Mozilla users can store badges in their own online backpack, effectively a hip, high-tech Boy Scout sash. A 10 FAQ will get you going both if you want to issue badges or earn them as supplements to your education credentials.
Mozilla's site emphasizes that it's not an either/or — go to school or make your own education with badges. Education is evolving, but right now it badly needs to bust out of its rigid 4 walls and 6-hour day as the only source of learning. Schools can't teach everything, nor should they try.
So if you're applying to college and you're an expert sailor, rapper or elder-care worker, those skills deserve to be credentialed, with a whole lot more punch than a mere self-reported list on an application or resume.
Especially for people who are highly talented but no good at school, badges are a godsend.

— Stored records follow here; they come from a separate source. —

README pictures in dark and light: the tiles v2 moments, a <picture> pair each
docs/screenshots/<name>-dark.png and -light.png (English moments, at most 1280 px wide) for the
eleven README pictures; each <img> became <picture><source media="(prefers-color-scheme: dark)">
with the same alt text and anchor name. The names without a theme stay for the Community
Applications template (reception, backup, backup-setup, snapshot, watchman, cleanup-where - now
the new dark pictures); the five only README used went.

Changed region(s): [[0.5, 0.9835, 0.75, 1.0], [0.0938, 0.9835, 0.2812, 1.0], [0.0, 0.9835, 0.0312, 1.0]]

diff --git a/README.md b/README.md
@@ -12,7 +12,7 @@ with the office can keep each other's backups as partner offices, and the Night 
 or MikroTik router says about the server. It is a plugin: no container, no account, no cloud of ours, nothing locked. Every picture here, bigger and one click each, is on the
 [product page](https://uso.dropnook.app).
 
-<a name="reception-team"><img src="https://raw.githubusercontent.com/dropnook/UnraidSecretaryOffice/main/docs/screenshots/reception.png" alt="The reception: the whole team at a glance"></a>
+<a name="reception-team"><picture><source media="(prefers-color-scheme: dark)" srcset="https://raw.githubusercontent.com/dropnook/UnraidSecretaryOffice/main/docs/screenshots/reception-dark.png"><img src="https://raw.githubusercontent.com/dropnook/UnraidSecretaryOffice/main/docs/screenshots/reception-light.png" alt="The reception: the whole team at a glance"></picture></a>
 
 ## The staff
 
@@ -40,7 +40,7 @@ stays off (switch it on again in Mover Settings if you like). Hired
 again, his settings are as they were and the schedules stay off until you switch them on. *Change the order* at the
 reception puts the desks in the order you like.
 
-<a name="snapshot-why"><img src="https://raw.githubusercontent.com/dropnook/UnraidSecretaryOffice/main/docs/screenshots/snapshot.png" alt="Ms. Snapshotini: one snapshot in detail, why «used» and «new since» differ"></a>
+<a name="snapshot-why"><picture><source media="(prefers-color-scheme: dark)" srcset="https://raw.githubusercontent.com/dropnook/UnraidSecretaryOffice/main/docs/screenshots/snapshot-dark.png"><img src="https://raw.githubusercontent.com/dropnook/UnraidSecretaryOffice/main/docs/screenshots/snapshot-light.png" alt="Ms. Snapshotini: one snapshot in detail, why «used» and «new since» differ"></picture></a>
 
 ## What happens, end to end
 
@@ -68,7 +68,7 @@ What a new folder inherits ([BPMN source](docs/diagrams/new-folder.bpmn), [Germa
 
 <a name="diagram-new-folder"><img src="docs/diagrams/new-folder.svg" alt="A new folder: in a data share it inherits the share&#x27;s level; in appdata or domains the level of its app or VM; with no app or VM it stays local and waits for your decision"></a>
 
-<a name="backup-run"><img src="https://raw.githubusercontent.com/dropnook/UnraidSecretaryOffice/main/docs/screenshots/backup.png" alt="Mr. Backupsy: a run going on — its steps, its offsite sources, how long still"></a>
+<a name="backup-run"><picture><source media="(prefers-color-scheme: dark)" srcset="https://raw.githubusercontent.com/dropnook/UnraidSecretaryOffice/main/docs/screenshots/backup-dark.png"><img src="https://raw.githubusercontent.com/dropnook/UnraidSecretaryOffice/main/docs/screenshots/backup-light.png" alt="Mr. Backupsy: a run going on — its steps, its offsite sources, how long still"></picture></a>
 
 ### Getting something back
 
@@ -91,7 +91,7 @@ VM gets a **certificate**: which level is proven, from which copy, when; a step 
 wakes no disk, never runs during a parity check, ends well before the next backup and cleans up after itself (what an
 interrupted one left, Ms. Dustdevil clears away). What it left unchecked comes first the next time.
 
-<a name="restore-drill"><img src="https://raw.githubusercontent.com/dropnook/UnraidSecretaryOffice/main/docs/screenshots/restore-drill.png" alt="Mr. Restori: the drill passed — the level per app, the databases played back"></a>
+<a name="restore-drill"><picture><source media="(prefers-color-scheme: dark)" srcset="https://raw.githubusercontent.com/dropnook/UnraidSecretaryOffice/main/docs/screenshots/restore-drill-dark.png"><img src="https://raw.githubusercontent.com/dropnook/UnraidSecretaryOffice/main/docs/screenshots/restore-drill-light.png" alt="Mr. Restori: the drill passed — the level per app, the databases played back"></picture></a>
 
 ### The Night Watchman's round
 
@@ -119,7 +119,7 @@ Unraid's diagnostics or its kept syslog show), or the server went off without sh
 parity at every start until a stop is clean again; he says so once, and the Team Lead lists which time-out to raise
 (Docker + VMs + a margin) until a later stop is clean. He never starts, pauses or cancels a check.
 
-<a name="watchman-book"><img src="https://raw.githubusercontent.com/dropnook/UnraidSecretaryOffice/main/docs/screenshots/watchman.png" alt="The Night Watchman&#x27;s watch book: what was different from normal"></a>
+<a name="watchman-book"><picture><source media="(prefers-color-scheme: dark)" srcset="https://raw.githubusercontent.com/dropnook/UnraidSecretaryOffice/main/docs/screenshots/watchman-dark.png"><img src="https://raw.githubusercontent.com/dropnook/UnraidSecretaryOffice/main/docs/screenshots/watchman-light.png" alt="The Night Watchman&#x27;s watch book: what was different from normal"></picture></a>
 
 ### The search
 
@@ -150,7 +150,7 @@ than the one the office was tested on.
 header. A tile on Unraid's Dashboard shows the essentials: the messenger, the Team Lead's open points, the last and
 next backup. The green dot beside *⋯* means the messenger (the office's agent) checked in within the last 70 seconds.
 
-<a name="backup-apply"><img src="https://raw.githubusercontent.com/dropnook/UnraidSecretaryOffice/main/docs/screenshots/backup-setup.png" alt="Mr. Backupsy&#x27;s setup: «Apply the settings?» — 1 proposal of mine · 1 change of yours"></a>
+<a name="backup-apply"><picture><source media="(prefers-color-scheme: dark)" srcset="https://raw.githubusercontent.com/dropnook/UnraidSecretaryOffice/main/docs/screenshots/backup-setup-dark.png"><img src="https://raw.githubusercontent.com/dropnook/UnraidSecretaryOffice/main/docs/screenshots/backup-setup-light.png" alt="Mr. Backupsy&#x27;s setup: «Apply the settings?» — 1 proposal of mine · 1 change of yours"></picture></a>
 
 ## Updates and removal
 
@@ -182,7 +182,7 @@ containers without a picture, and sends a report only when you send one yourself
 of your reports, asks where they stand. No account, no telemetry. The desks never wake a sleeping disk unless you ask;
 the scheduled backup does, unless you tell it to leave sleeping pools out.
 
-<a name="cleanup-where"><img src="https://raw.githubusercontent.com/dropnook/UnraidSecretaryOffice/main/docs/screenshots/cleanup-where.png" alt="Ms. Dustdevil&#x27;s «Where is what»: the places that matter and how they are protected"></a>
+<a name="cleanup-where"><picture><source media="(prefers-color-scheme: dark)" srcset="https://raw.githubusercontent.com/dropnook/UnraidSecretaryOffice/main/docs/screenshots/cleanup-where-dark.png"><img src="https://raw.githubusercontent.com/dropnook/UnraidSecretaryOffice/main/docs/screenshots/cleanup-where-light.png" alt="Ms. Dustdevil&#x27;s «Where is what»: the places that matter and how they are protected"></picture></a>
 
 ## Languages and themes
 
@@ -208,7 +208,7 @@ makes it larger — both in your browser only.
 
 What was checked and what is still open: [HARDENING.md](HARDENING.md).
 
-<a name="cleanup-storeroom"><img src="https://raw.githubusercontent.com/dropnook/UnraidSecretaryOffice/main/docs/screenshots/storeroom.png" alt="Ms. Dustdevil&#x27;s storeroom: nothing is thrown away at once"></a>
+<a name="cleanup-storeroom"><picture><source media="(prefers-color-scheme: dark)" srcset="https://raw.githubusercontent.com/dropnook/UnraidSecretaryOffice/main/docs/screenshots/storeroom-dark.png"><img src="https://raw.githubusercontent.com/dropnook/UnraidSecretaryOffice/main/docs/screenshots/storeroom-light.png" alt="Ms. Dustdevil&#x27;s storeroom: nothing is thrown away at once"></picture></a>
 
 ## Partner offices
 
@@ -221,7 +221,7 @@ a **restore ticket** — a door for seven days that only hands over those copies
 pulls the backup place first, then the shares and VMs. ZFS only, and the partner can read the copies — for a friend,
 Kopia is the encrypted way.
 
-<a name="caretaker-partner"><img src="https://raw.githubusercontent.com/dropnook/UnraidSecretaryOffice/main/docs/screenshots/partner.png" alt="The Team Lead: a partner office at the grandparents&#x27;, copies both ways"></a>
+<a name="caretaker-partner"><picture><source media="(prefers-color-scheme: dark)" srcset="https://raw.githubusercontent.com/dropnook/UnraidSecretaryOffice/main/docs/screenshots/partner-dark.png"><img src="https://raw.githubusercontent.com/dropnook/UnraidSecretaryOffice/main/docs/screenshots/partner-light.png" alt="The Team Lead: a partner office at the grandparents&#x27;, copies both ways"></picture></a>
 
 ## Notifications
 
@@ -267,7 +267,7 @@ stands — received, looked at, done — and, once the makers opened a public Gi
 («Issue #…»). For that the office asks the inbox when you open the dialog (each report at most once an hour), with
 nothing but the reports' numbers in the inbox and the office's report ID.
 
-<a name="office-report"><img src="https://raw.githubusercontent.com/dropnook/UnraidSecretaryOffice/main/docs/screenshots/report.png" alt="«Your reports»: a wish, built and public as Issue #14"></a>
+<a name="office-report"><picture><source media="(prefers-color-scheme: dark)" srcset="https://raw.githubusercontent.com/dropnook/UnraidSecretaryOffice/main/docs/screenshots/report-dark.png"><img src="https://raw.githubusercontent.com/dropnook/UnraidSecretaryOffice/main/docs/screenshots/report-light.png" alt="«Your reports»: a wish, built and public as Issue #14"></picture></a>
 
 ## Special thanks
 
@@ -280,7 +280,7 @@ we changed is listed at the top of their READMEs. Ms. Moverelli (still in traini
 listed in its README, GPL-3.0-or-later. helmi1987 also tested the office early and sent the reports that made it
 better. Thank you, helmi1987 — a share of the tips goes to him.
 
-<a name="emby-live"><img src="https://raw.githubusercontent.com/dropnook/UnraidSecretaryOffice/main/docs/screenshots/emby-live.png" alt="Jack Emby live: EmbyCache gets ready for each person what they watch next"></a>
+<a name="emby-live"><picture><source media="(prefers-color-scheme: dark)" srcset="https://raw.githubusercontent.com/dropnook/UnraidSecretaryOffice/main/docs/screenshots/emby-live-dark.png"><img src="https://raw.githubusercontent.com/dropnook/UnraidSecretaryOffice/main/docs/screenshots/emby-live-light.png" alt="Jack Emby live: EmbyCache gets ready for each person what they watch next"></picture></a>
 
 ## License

Julia Steiny is a freelance columnist who also blogs about Restorative Practices and Restorative Justice. After serving on the Providence School Board, she became the Providence Journal's education columnist for 16 years, and has written for many other outlets. As the founding director of the Youth Restoration Project, she's been building demonstration projects in Rhode Island since 2008. She analyses data and provides communications consulting on Information Works! and the RIDataHUB, through The Providence Plan. For more detail, seejuliasteiny.com or contact her at [email protected] or 24 Corliss Street #40022, Providence, RI 02904.